Chagtai says accusations that one of the conference speakers called for homosexuals to be stoned to death are a misrepresentation of actual comments.
“I saw the blog post, the offending article by Abdur Raheem Green. His point was very simple: in an Islamic state, a public act of—there’s no other way of saying—penetrative anal sex in public is punishable in Islam. By the way, that goes the same for heterosexual couples as well,” he says. “Now that never happens, not even in the western world, but it’s a deterrent. But it’s a discussion about the morality.
“So there was no advocation at all of any violence against any homosexuals and we would condemn that in the strongest possible terms, because it’s against the law, it’s immoral, and it goes against the Islamic teaching of dialogue and discussion,” he says.
Another speaker, Abdullah Hakim Quick, has apologized for the wording of past writings that suggested that homosexuals want to spread AIDS to the Muslim community, and for referring to the “filth” of Jews and Christians, Chagtai says.
As to evidence that another speaker, Hussain Yee, has called “the Jews” the “most extremist nation in the world” and suggested that Jewish people perpetrated the 9/11 attacks, Chagtai condemned the comments but suggested that opening up that dialogue was still important.
“The speakers here are not part of IERA. So when we invite them to conferences, we’re not fully aware of what they’ve said. As soon as we become aware of these things, we would speak with them and we’d debate with them. If we find something’s objectionable, we’ve got the relationship with these people that we can express that,” Chagtai explains.
Chagtai says he hopes to open channels of dialogue between the Muslim community and the LGBT and Jewish communities so that controversies like these can be dealt with in the open...

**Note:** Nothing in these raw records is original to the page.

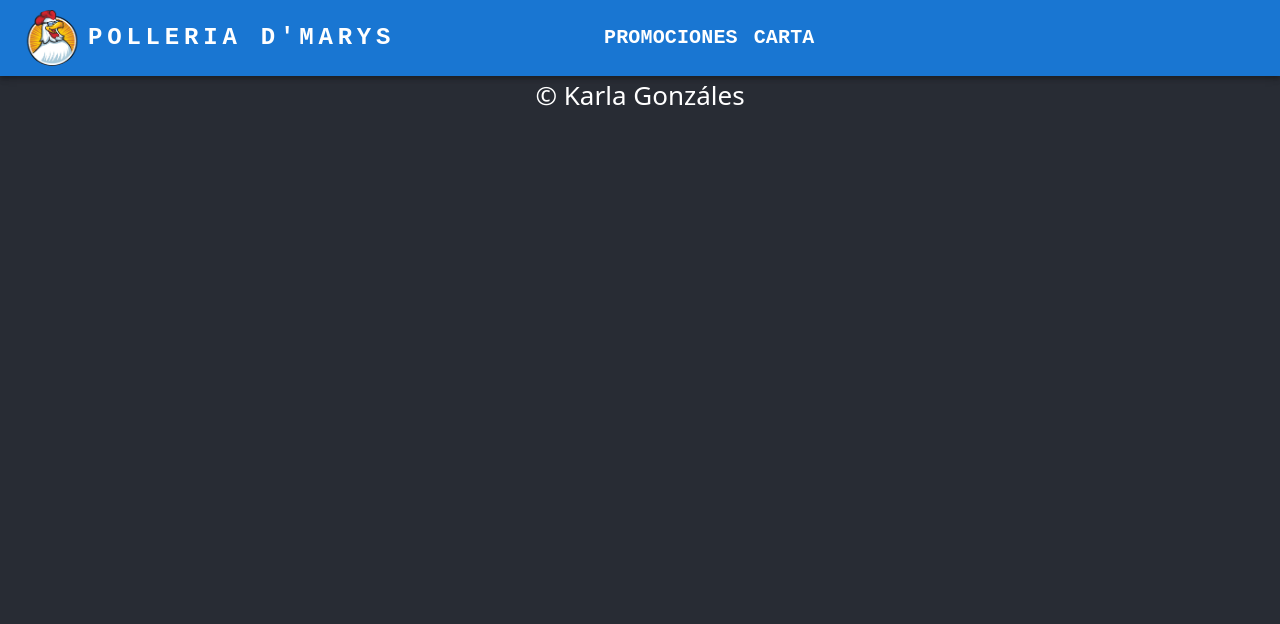
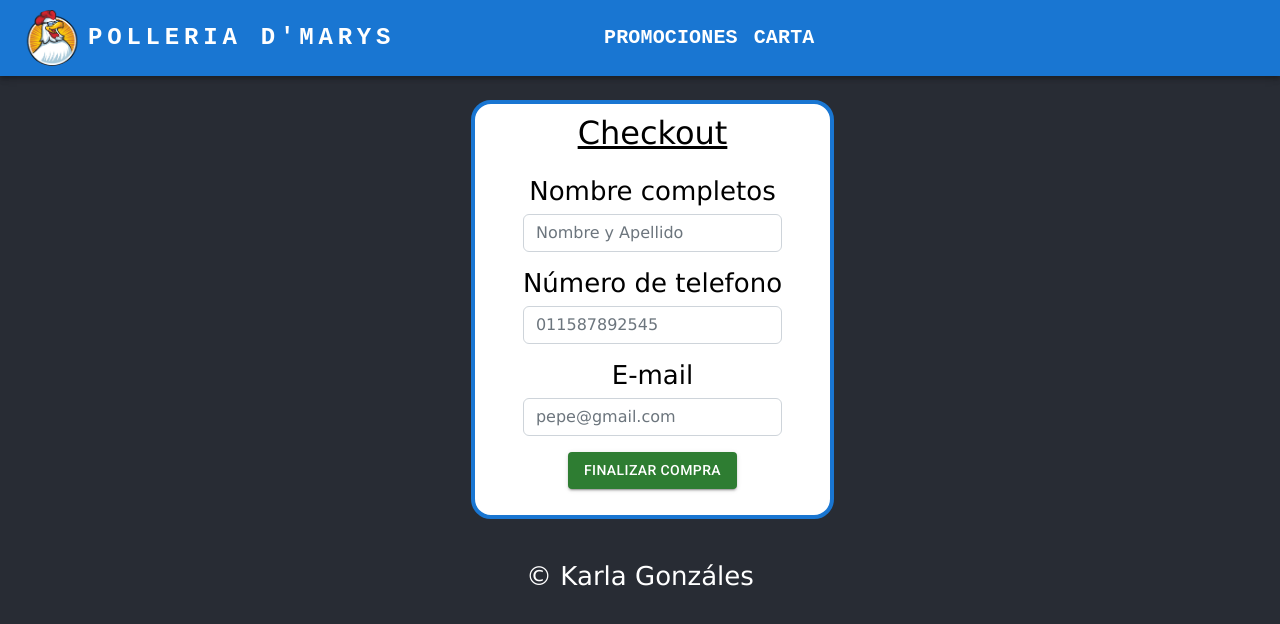
Before and after one commit to Karla270/polleria-gonzales-reactjs, a React (Create React App) app: page /checkout in a window 1280 px wide. Shown: the top 624 px of the page. Built offline with nearby package versions, Linux system fonts and the light colour scheme.

Commit message:
Firebase II

```diff
--- a/src/App.css
+++ b/src/App.css
@@ -1,3 +1,16 @@
+* {
+  margin: 0;
+  padding: 0;
+  font-family: Verdana;
+}
+
+html,
+body {
+  height: 100%;
+  line-height: normal;
+  background-color: #282c34;
+}
+
 .App {
   text-align: center;
 }
@@ -13,9 +26,27 @@
   }
 }
 
-.App-header {
+footer {
+  width: 100%;
+  height: auto;
+  position: absolute;
+  bottom: 10px;
+  left: 0;
+}
+
+section {
+  padding-bottom: 10px;
+}
+
+.item-description {
+  line-height: 1.4em;
+}
+
+.wrapper {
+  min-height: 100%;
+  position: relative;
   background-color: #282c34;
-  min-height: 100vh;
+  /* min-height: 100vh; */
   /* display: flex; */
   flex-direction: column;
   align-items: center;
@@ -125,3 +156,10 @@ h2 {
   margin-top: auto;
   margin-bottom: auto;
 }
+
+.card-check {
+  min-height: 100%;
+  width: auto;
+  text-align: center;
+  justify-content: center;
+}
--- a/src/App.js
+++ b/src/App.js
@@ -6,22 +6,37 @@ import { BrowserRouter, Routes, Route } from 'react-router-dom';
 import ItemDetailContainer from './components/ItemDetailContainer';
 import Cart from './components/Cart';
 import { CartProvider } from './context/CartContext'
+import Checkout from './components/Checkout';
+// import productos from './productos';
+// import { useEffect } from 'react';
+// import { addDoc, collection } from 'firebase/firestore';
+// import { db } from './firebase/firebase';
 
 function App() {
+
+  // useEffect(()=>{
+  //   const productosCollecction = collection(db, "items")
+  //   productos.map((item)=> addDoc(productosCollecction, item))
+  // }, [])
+
   return (
     <CartProvider>
       <BrowserRouter>
-        <div className="App">
-          <header className="App-header">
+        <div className="App wrapper">
+          <header>
             <NavBar />
+          </header>
+          <section>
             <Routes>
               <Route path='/' element={<ItemListContainer />} />
               <Route path='/categoria/:categoriaId' element={<ItemListContainer />} />
               <Route path='/detalle/:id' element={<ItemDetailContainer />} />
               <Route path='/cart' element={<Cart />} />
+              <Route path='/checkout' element={<Checkout />} />
             </Routes>
-            <span dangerouslySetInnerHTML={{ "__html": "&copy Karla Gonzáles" }}/>
-            {/* <a
+          </section>
+
+          {/* <a
               className="App-link pt-5"
               href="https://karla270.github.io/POLLERIA_GONZALES_JS"
               target="_blank"
@@ -29,7 +44,9 @@ function App() {
             >
               Ver Site
             </a> */}
-          </header>
+          <footer>
+            <span dangerouslySetInnerHTML={{ "__html": "&copy Karla Gonzáles" }} />
+          </footer>
         </div>
       </BrowserRouter >
     </CartProvider>
--- /dev/null
+++ b/src/components/Checkout.jsx
@@ -0,0 +1,107 @@
+import { addDoc, collection, doc, serverTimestamp, writeBatch } from 'firebase/firestore'
+import React from 'react'
+import { useState } from 'react'
+import { useCart } from '../context/CartContext'
+import { useNavigate } from 'react-router-dom'
+import { db } from '../firebase/firebase'
+import { Button } from '@mui/material'
+
+const Checkout = () => {
+    const [comprador, setComprador] = useState({})
+    const [orderId, setOrderId] = useState('')
+    const [mensaje, setMensaje] = useState(false)
+    const [loader, setLoader] = useState(false)
+    const { cart, cartTotal, clear } = useCart()
+    const navigate = useNavigate()
+    const datosComprador = (e) => {
+        setMensaje(false)
+        setComprador({
+            ...comprador,
+            [e.target.name]: e.target.value
+        })
+    }
+
+    const finalizarCompra = (e) => {
+        e.preventDefault()
+        if (Object.values(comprador).length !== 3) {
+            setMensaje(true)
+        } else {
+            setMensaje(false)
+            setLoader(true)
+            const ventas = collection(db, "orders")
+            addDoc(ventas, {
+                comprador,
+                items: cart,
+                total: cartTotal(),
+                date: serverTimestamp()
+            })
+                .then(async (res) => {
+                    await updateOrder(res)
+                })
+                .catch((error) => console.log(error))
+                .finally(() => setLoader(false))
+        }
+
+    }
+
+    const updateOrder = async (res) => {
+        try {
+            const batch = writeBatch(db);
+            cart.forEach(element => {
+                const nycRef = doc(db, "items", element.id);
+                batch.update(nycRef, { stock: Number(element.stock - element.quantity) });
+            });
+            await batch.commit();
+            setOrderId(res.id)
+            clear()
+        }
+        catch (e) {
+            console.error(e);
+        }
+
+    }
+
+    if (loader) {
+        return <p className="text-warning p-5">Loading...</p>
+    }
+    return (
+        <div className="pb-5">
+            {!orderId
+                ? <div className="container py-4">
+                    <div className="body carta-logo">
+                        <div className="card px-5">
+                            <h2><u>Checkout</u></h2>
+                            <form className='py-3'>
+                                <div className="mb-3">
+                                    <label className="form-label">Nombre completos</label>
+                                    <input className="form-control" type="text" placeholder='Nombre y Apellido' name="name" onChange={datosComprador} />
+                                </div>
+                                <div className="mb-3">
+                                    <label className="form-label">Número de telefono</label>
+                                    <input className="form-control" type="number" placeholder='011587892545' name="phone" onChange={datosComprador} />
+                                </div>
+                                <div className="mb-3">
+                                    <label className="form-label">E-mail</label>
+                                    <input className="form-control" type="email" placeholder='pepe@gmail.com' name="email" onChange={datosComprador} />
+                                </div>
+                                <Button variant="contained" color="success" onClick={finalizarCompra}>Finalizar Compra</Button>
+                                {mensaje && <p style={{ color: 'red', paddingTop: '10px' }}> Por favor complete todos los campos</p>}
+                            </form>
+                        </div>
+                    </div>
+                </div>
+                :
+                <div className="container py-5">
+                    <div className="body carta-logo">
+                        <div className="card card-check p-5">
+                            <h2 className="pb-2 font-weight-bold">¡Muchas gracias por su compra!</h2>
+                            <h4 className="text-success pb-2">Su orden es: <b>{orderId}</b></h4>
+                            <Button variant="outlined" onClick={() => navigate('/')}>Volver</Button>
+                        </div>
+                    </div>
+                </div>}
+        </div>
+    )
+}
+
+export default Checkout
--- a/src/components/ItemCount.jsx
+++ b/src/components/ItemCount.jsx
@@ -18,8 +18,9 @@ export default function ItemCount({ initial, stock, onAdd, count, setCount }) {
     }
 
     return (
-        <Box className='mt-3'>
-            <ButtonGroup>
+        <>
+            {stock > 0 ? <Box className='mt-3'>
+                < ButtonGroup >
                     <ButtonGroup>
                         <Button
                             color="success"
@@ -41,9 +42,13 @@ export default function ItemCount({ initial, stock, onAdd, count, setCount }) {
                             <AddIcon fontSize="small" />
                         </Button>
                     </ButtonGroup>
-            </ButtonGroup>
+                </ButtonGroup >
                 <br></br>
                 <Button variant="contained" color="success" className='mt-2' onClick={onAdd}>Comprar</Button>
-        </Box>
+            </Box > : ''
+            }
+        </>
+
+
     )
 }
--- a/src/components/ItemDetail.jsx
+++ b/src/components/ItemDetail.jsx
@@ -31,8 +31,8 @@ const ItemDetail = ({ item }) => {
 
 
     return (
-        <div className="container">
-            <div className="body p-3">
+        <div className="container py-4">
+            <div className="body">
                 <div className="card height-promocion text-center">
                     <h2><u>{name}</u></h2>
                     <div className="row py-3">
@@ -40,7 +40,7 @@ const ItemDetail = ({ item }) => {
                             <img src={require(`../assets/products/${image}`)} alt="Logo" className="item-img" />
                         </div>
                         <div className="col-sm-6 pt-3">
-                            <RawHTML children={description} />
+                            <RawHTML children={description} className={'item-description'} />
                             <h2 className='py-2'> <b>S/{price.toFixed(2)}</b></h2>
                             {!compra
                                 ? <ItemCount stock={stock} initial={1} onAdd={onAdd} count={count} setCount={setCount} />
@@ -74,7 +74,10 @@ const ItemDetail = ({ item }) => {
                     <Divider>
                         <Chip label="Stock" />
                     </Divider>
-                    <p>Stock disponible: {stock}</p>
+                    {stock > 0 ?
+                        <p>Stock disponible: {stock}</p> :
+                        <p className='text-danger'>No hay stock disponible</p>
+                    }
                 </div>
             </div>
         </div>
--- a/src/components/ItemDetailContainer.jsx
+++ b/src/components/ItemDetailContainer.jsx
@@ -29,34 +29,14 @@ const ItemDetailContainer = () => {
             .finally(() => setLoading(false))
     }, [id])
 
-
-    // useEffect(() => {
-    //     let getItem = new Promise((res, rej) => {
-    //         setTimeout(() => {
-    //             res(productos.find((item) => item.id === Number(id)))
-    //         }, 2000)
-    //     })
-
-    //     getItem
-    //         .then((res) => {
-    //             setProduct(res)
-    //         })
-    //         .catch((err) => {
-    //             setError(err)
-    //         })
-    //         .finally(() => {
-    //             setLoading(false)
-    //         })
-    // }, [id])
-
     return (
-        <>
+        <aside className="pb-3">
             {loading ? <p className="text-warning p-5">Loading...</p> : (
                 product.name ? <ItemDetail item={product} />
                     : <p className="text-warning p-5">No se encontró el producto</p>
             )}
             <p className="text-danger">{error ? error : null}</p>
-        </>
+        </aside>
     )
 }
 
--- a/src/components/NavBar.jsx
+++ b/src/components/NavBar.jsx
@@ -119,9 +119,8 @@ export default function NavBar() {
                         {pages.map((page) => (
                             <Button
                                 key={page.menu}
-                                // onClick={handleCloseNavMenu}
+                                onClick={handleCloseNavMenu}
                                 sx={{ my: 2, color: 'white', display: 'block' }}
-
                             >
                                 <NavLink to={page.url} activeclassname="active">
                                     <Typography textAlign="center" to={page.url} variant="h6"
```
Also changed, not shown: src/components/Cart.jsx (+8 -8 lines), src/components/ItemListContainer.jsx (+0 -29 lines), src/productos.js (+14 -14 lines). Lines whose indentation alone changed are shown as unchanged.
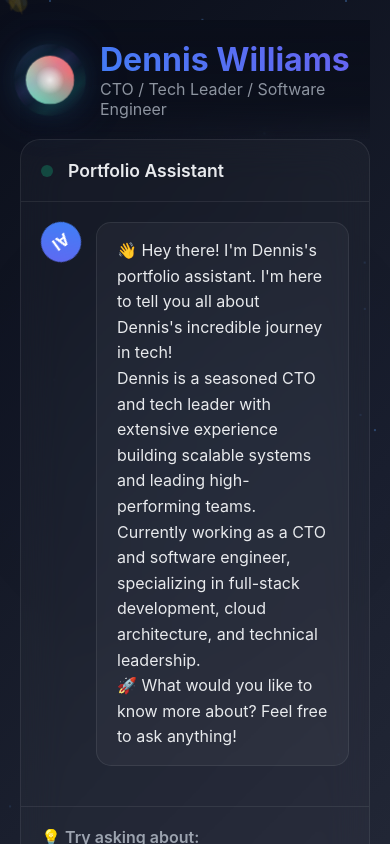
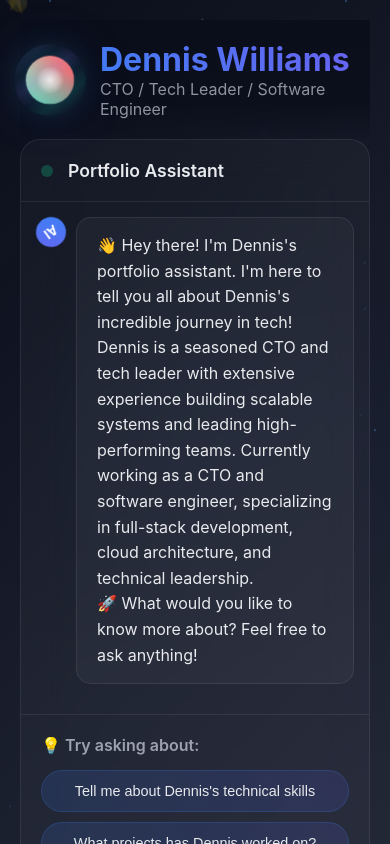
Before and after one commit to denwilliams/portfolio, a React (Vite) app: page / in a window 390 px wide. Shown: the top 844 px of the page. Built offline with nearby package versions, Linux system fonts and the light colour scheme.

Commit message:
Add responsive styles for chat messages and avatars on smaller screens

```diff
--- a/src/index.css
+++ b/src/index.css
@@ -326,6 +326,27 @@ body {
   color: white;
 }
 
+@media (max-width: 768px) {
+  .message {
+    gap: 10px;
+  }
+
+  .message-avatar {
+    width: 30px;
+    height: 30px;
+    font-size: 0.8rem;
+  }
+
+  .chat-messages {
+    padding: 15px;
+    gap: 15px;
+  }
+
+  .message-content {
+    padding: 12px 15px;
+  }
+}
+
 .ai-avatar {
   background: linear-gradient(45deg, #3b82f6, #6366f1);
   animation: rotate 4s linear infinite;
```
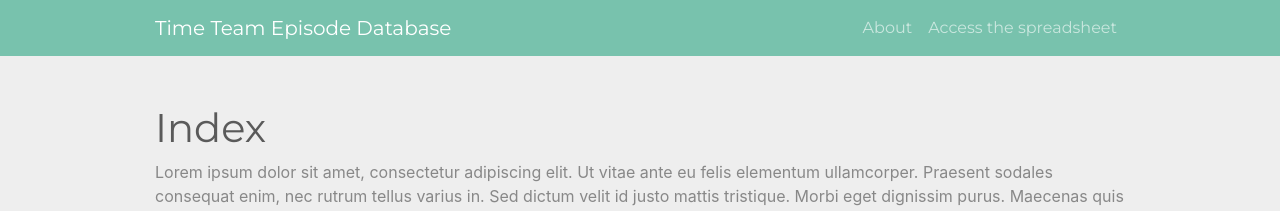
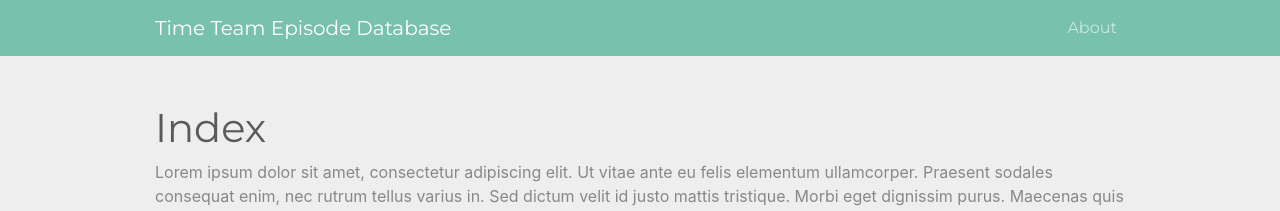
Before and after one commit to yannicksigner/time-team-database, a Jekyll site: the page built from index.html, in a window 1280 px wide. Shown: the top 211 px of the page. Built offline with Jekyll 4.4.1, drawn with Linux system fonts in a browser that asks for light colours; comment, search, counter and statistics services are not loaded.

Commit message:
Update header.html

```diff
--- a/_includes/header.html
+++ b/_includes/header.html
@@ -1,17 +1,13 @@
 <nav class="navbar navbar-expand-lg navbar-dark bg-primary">
   <div class="container">
-    <a class="navbar-brand" rel="author" href="/">{{ site.title | escape }}</a>
-    <button class="navbar-toggler" type="button" data-toggle="collapse" data-target="#navbarSupportedContent"
-      aria-controls="navbarSupportedContent" aria-expanded="false" aria-label="Toggle navigation">
+    <a class="navbar-brand" rel="author" href="time-team-database/">{{ site.title | escape }}</a>
+    <button class="navbar-toggler" type="button" data-toggle="collapse" data-target="#navbarSupportedContent" aria-controls="navbarSupportedContent" aria-expanded="false" aria-label="Toggle navigation">
       <span class="navbar-toggler-icon"></span>
     </button>
     <div class="collapse navbar-collapse" id="navbarSupportedContent">
       <ul class="navbar-nav ml-auto">
-          <li class="nav-item">
-            <a class="nav-link" href="/about">About</a>
-          </li>
         <li class="nav-item">
-          <a class="nav-link" href="{{ site.google_spreadsheet }}" target="_blank">Access the spreadsheet</a>
+          <a class="nav-link" href="time-team-database/about">About</a>
         </li>
       </ul>
     </div>
```
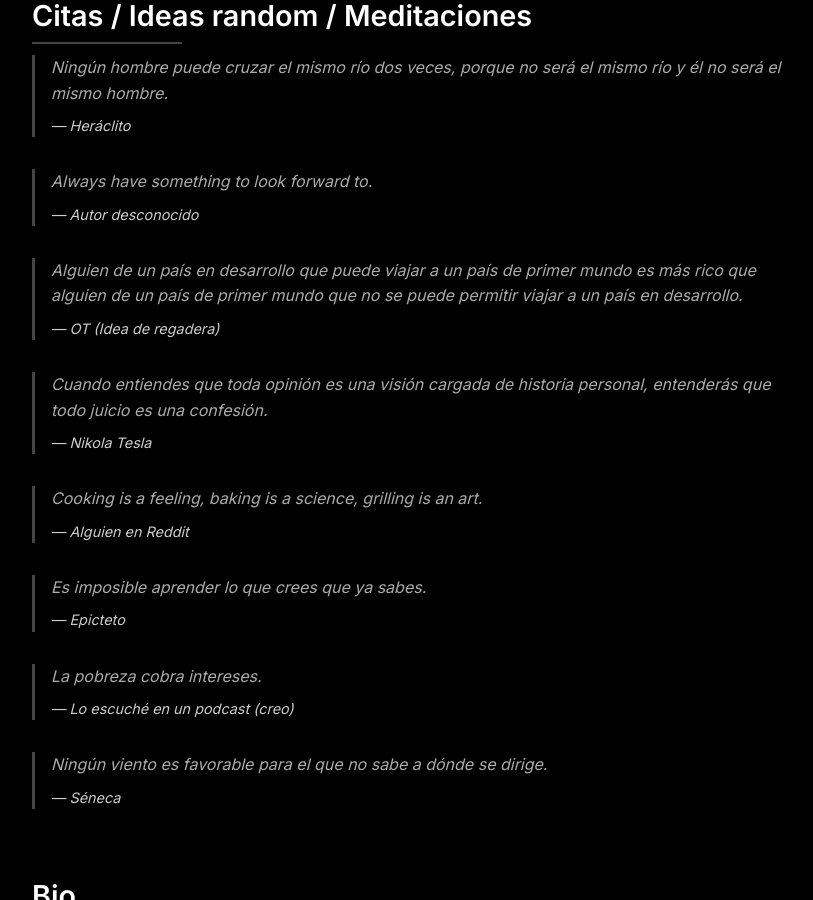
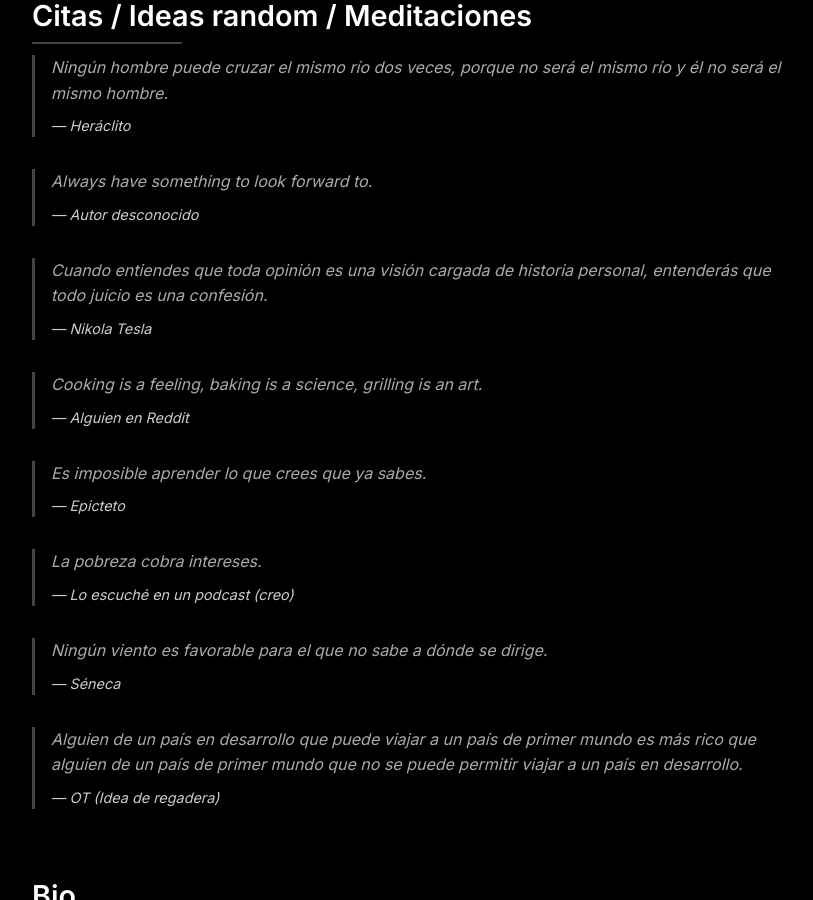
Before and after one commit to oscarttalavera/oscartalavera.com, a Jekyll site: the page built from index.md, in a window 1280 px wide and 900 px high, scrolled down 516 px. Shown: the whole window, without its empty margins (224-1037 px from the left). Built offline with Jekyll 4.4.1, drawn with Linux system fonts in a browser that asks for light colours.

Commit message:
Update index.md

```diff
--- a/index.md
+++ b/index.md
@@ -20,10 +20,6 @@ title: Inicio
       <cite>— Autor desconocido</cite>
     </blockquote>
     <blockquote>
-      <p>Alguien de un país en desarrollo que puede viajar a un país de primer mundo es más rico que alguien de un país de primer mundo que no se puede permitir viajar a un país en desarrollo.</p>
-      <cite>— OT (Idea de regadera)</cite>
-    </blockquote>
-    <blockquote>
       <p>Cuando entiendes que toda opinión es una visión cargada de historia personal, entenderás que todo juicio es una confesión.</p>
       <cite>— Nikola Tesla</cite>
     </blockquote>
@@ -42,6 +38,10 @@ title: Inicio
     <blockquote>
       <p>Ningún viento es favorable para el que no sabe a dónde se dirige.</p>
       <cite>— Séneca</cite>
+    </blockquote>
+    <blockquote>
+      <p>Alguien de un país en desarrollo que puede viajar a un país de primer mundo es más rico que alguien de un país de primer mundo que no se puede permitir viajar a un país en desarrollo.</p>
+      <cite>— OT (Idea de regadera)</cite>
     </blockquote>
   </div>
 </section>
```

Yes, because as long as Jews and gays can "dialogue" with people who, based on their reading of Islamic scripture, think they're "filth" (in the former case) and acting in a manner that puts one in line for a good stoning (and I don't mean the wacky weed variety), everything will be A-OK.